TASK TO COMPLETE:
If a line in the entries contains the word "transform", list it.

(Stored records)

________________________

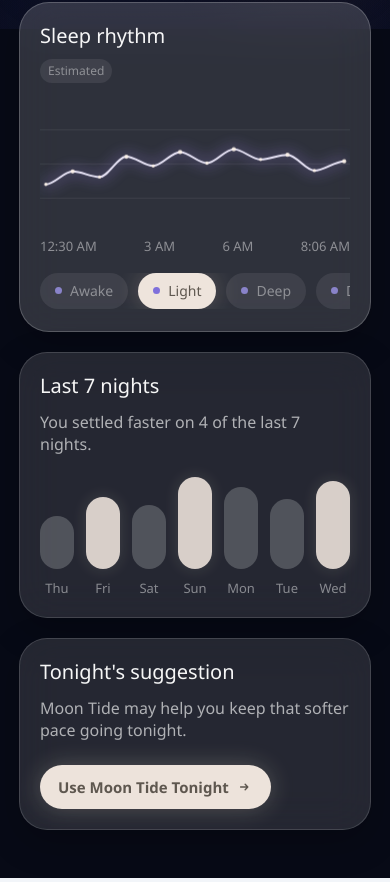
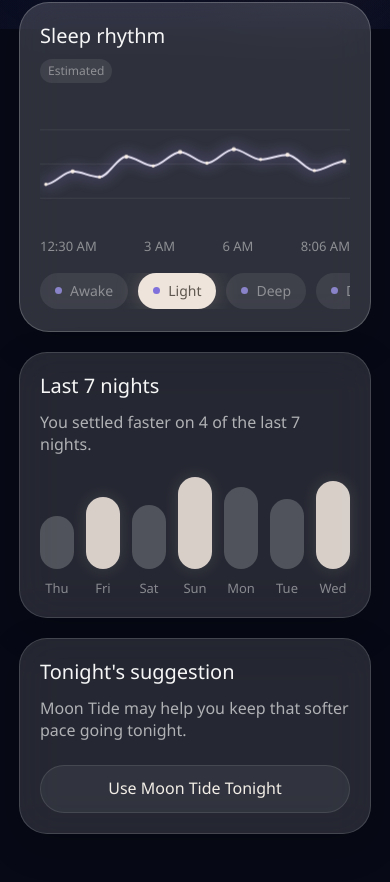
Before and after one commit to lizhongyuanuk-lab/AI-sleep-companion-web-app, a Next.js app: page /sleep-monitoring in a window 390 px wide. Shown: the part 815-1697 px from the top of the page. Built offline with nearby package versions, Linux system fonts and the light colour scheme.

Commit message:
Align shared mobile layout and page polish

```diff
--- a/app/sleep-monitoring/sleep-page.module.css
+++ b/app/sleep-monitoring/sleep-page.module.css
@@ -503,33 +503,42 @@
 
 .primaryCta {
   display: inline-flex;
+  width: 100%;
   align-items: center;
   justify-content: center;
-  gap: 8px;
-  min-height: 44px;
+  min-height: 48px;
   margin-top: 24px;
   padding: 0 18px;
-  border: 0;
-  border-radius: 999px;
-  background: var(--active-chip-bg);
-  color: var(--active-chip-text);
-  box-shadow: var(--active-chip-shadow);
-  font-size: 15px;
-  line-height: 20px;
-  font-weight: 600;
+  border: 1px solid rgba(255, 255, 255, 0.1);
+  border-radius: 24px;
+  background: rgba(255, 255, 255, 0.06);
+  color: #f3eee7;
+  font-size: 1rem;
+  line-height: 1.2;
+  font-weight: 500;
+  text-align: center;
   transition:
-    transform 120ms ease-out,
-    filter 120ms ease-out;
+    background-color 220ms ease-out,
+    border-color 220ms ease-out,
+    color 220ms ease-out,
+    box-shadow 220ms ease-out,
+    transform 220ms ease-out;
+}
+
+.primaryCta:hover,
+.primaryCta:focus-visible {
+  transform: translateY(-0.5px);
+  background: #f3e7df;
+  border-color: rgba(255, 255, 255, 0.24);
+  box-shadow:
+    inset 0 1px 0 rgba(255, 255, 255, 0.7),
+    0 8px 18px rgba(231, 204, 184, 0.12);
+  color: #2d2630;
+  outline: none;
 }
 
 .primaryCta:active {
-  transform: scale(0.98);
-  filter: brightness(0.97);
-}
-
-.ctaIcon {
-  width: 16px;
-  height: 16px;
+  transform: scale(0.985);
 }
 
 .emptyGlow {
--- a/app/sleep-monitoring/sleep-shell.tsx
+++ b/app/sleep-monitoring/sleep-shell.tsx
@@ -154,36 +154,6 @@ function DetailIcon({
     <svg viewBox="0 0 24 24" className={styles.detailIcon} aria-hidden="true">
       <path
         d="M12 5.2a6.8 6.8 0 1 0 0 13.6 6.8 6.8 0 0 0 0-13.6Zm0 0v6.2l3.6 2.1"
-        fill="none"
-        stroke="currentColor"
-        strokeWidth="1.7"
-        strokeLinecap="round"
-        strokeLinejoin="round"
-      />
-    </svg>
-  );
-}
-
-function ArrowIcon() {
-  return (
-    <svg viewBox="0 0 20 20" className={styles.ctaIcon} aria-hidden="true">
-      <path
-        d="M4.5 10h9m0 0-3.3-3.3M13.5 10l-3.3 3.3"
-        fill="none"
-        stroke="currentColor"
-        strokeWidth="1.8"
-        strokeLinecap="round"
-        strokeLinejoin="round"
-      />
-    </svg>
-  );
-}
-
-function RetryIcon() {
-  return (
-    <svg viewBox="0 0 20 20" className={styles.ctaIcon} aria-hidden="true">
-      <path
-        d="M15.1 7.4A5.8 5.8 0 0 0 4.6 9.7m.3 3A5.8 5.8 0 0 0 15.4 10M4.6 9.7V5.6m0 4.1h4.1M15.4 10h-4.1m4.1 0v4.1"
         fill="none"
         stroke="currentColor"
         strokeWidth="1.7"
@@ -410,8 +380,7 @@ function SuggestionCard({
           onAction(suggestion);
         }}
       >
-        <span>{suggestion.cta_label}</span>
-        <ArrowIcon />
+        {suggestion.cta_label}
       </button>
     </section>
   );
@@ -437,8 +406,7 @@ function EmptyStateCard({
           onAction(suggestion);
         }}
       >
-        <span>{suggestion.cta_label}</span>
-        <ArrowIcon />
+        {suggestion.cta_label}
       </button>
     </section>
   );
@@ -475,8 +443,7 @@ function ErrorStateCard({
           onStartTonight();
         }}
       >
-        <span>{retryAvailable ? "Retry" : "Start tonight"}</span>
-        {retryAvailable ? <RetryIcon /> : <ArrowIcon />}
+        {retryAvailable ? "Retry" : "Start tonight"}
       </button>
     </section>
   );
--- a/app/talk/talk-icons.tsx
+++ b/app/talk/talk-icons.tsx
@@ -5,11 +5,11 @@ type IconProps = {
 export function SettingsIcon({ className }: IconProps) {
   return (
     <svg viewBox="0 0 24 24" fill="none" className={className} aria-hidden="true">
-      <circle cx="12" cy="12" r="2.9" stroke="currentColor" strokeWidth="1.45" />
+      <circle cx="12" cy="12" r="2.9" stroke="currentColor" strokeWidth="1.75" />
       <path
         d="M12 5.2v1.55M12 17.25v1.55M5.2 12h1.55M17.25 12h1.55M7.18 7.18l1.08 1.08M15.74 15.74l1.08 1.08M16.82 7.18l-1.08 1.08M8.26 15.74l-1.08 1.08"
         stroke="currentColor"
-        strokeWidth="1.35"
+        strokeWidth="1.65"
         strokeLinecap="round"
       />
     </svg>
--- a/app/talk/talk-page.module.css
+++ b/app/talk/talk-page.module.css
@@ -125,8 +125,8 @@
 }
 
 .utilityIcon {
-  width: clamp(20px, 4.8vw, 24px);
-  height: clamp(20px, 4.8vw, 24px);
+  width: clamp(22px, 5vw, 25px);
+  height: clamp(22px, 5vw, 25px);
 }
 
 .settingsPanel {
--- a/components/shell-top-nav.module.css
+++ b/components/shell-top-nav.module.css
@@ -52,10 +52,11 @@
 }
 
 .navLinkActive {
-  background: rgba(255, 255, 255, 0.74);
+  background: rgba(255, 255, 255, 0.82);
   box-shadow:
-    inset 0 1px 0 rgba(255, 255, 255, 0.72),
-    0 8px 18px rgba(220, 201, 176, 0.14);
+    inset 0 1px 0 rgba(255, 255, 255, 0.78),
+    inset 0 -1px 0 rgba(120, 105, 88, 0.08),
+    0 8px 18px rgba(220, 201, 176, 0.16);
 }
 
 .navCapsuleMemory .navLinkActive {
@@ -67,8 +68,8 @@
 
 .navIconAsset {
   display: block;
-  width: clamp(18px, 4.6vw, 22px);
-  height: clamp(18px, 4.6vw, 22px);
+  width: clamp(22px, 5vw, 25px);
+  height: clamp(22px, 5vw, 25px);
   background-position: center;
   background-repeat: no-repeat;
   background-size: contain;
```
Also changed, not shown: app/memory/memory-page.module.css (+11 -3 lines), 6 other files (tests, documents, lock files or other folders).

________________________

SOLUTION TO THIS PROBLEM:
-    transform 120ms ease-out,
+    transform 220ms ease-out;
+  transform: translateY(-0.5px);
-  transform: scale(0.98);
+  transform: scale(0.985);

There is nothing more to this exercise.